Aim of the exercise: Go through the data and retrieve each line that includes the string "Distill".

Material shown:
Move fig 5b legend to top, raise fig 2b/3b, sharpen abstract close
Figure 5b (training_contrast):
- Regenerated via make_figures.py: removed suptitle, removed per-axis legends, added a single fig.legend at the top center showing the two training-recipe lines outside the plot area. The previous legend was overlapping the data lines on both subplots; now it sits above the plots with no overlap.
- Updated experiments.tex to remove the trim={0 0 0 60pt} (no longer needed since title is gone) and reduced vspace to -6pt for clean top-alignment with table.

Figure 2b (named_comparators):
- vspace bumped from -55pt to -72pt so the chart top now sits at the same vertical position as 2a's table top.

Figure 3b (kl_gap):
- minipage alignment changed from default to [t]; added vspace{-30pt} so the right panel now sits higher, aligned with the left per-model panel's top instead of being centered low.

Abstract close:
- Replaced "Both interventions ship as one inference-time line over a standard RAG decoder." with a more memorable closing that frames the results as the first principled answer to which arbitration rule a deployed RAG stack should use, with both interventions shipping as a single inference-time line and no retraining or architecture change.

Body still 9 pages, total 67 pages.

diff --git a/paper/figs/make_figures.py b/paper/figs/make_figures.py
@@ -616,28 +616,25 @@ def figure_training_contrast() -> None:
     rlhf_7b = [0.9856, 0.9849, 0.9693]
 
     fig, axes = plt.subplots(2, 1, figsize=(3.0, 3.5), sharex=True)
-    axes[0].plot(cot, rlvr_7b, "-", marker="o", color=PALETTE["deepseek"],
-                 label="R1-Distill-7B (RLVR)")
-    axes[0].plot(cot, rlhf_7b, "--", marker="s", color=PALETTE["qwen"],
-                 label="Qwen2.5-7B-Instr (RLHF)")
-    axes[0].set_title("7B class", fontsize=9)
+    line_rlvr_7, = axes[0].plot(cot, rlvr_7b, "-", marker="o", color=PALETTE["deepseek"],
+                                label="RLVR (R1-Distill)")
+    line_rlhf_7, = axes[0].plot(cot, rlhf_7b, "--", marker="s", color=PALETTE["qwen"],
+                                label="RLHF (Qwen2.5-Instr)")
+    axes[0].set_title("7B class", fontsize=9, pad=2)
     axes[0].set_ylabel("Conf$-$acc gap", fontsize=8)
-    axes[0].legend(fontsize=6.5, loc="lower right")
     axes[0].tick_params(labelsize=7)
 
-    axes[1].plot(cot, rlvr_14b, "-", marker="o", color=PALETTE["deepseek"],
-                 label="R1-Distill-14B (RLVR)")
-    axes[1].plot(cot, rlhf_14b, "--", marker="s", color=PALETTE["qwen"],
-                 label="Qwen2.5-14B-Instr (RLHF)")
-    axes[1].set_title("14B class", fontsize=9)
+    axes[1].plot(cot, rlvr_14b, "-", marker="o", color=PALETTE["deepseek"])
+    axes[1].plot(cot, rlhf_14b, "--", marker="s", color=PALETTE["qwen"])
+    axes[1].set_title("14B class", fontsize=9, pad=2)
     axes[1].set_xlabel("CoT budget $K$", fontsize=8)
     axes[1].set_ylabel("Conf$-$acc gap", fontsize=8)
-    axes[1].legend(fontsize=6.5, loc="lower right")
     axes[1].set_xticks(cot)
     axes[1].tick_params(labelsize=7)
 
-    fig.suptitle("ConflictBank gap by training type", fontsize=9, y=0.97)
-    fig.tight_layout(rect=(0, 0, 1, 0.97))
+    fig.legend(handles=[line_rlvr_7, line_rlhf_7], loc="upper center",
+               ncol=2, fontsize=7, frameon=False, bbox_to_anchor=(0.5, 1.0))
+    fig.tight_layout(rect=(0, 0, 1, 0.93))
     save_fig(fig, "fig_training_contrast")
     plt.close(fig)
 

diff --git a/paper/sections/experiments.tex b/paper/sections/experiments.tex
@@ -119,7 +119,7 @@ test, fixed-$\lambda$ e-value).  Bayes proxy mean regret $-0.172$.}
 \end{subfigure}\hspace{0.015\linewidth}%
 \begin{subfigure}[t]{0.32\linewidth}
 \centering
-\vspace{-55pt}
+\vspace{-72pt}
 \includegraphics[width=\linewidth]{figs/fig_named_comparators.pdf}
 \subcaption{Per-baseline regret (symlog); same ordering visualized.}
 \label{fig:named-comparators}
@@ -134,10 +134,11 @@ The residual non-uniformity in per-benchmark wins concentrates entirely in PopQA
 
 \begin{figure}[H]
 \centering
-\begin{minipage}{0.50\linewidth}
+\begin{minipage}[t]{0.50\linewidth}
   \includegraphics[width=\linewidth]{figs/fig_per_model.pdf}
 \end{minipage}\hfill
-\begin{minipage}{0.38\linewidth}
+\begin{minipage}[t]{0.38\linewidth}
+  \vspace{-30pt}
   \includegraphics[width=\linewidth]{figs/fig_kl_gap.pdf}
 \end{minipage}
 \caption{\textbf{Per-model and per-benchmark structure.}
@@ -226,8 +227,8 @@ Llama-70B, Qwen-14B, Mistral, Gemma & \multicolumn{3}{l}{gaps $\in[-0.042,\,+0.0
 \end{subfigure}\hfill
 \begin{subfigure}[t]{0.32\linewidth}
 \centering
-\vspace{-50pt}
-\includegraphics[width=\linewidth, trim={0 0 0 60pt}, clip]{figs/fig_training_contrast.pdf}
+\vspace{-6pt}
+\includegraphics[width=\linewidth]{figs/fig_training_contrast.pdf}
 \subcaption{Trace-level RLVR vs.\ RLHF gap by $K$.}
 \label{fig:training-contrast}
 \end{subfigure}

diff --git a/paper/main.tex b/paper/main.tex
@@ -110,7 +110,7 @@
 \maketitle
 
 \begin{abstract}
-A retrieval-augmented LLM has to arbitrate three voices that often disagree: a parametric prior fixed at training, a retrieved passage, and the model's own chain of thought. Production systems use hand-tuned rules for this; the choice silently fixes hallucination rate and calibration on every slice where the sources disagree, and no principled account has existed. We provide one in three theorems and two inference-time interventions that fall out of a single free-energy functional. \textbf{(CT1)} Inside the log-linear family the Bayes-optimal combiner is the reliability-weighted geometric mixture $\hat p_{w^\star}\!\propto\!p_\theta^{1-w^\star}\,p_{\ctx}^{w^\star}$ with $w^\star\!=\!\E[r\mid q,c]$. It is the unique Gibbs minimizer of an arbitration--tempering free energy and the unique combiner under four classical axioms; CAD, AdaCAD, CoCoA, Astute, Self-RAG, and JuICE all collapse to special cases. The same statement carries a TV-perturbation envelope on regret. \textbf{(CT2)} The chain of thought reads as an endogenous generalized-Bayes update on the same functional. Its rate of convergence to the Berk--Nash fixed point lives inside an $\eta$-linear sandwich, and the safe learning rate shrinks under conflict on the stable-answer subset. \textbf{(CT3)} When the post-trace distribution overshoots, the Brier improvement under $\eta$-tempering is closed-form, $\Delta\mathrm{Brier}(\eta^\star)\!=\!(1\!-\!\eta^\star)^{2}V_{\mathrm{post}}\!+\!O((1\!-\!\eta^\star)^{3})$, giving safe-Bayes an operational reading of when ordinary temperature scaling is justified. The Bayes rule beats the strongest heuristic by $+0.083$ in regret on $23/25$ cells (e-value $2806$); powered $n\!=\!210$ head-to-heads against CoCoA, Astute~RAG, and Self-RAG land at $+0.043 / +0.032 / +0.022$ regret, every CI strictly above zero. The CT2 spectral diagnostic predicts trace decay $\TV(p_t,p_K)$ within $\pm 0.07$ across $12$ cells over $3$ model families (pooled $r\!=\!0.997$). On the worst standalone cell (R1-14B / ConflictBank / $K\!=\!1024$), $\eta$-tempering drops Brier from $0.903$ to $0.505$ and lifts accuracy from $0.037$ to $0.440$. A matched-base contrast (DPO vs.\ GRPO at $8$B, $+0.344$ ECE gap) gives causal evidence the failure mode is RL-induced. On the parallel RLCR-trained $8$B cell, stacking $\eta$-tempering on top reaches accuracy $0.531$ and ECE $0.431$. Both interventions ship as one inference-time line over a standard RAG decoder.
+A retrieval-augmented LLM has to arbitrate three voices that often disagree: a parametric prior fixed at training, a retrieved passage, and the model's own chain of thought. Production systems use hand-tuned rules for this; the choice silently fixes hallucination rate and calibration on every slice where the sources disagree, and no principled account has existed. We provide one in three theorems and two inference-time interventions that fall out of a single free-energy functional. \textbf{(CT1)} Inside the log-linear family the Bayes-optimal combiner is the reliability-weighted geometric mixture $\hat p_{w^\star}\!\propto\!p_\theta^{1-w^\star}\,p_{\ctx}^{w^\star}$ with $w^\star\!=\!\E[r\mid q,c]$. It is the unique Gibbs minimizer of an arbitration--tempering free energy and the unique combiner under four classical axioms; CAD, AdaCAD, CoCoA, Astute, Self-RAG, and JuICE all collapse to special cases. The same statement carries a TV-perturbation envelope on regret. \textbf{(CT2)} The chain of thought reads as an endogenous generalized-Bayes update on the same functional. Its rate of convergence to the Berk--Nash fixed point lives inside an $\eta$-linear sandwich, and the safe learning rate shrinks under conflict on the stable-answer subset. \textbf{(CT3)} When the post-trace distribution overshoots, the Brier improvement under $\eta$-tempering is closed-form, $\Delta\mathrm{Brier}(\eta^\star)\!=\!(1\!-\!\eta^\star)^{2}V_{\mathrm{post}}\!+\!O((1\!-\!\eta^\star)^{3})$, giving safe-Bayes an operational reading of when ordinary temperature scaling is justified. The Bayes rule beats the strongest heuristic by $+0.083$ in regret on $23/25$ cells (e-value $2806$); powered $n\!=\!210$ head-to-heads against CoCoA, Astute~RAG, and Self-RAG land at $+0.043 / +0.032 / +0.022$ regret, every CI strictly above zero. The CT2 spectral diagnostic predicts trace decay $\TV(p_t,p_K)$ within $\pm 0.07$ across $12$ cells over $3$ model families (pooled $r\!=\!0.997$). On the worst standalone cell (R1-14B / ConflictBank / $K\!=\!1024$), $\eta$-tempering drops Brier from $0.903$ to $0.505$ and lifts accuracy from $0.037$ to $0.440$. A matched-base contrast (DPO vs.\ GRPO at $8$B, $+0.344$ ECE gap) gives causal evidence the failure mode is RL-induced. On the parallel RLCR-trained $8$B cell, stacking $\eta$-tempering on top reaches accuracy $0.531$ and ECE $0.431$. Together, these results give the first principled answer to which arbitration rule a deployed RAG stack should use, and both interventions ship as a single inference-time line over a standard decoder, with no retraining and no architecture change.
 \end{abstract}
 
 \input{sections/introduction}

Result of the exercise:
-                 label="R1-Distill-7B (RLVR)")
+                                label="RLVR (R1-Distill)")
-                 label="R1-Distill-14B (RLVR)")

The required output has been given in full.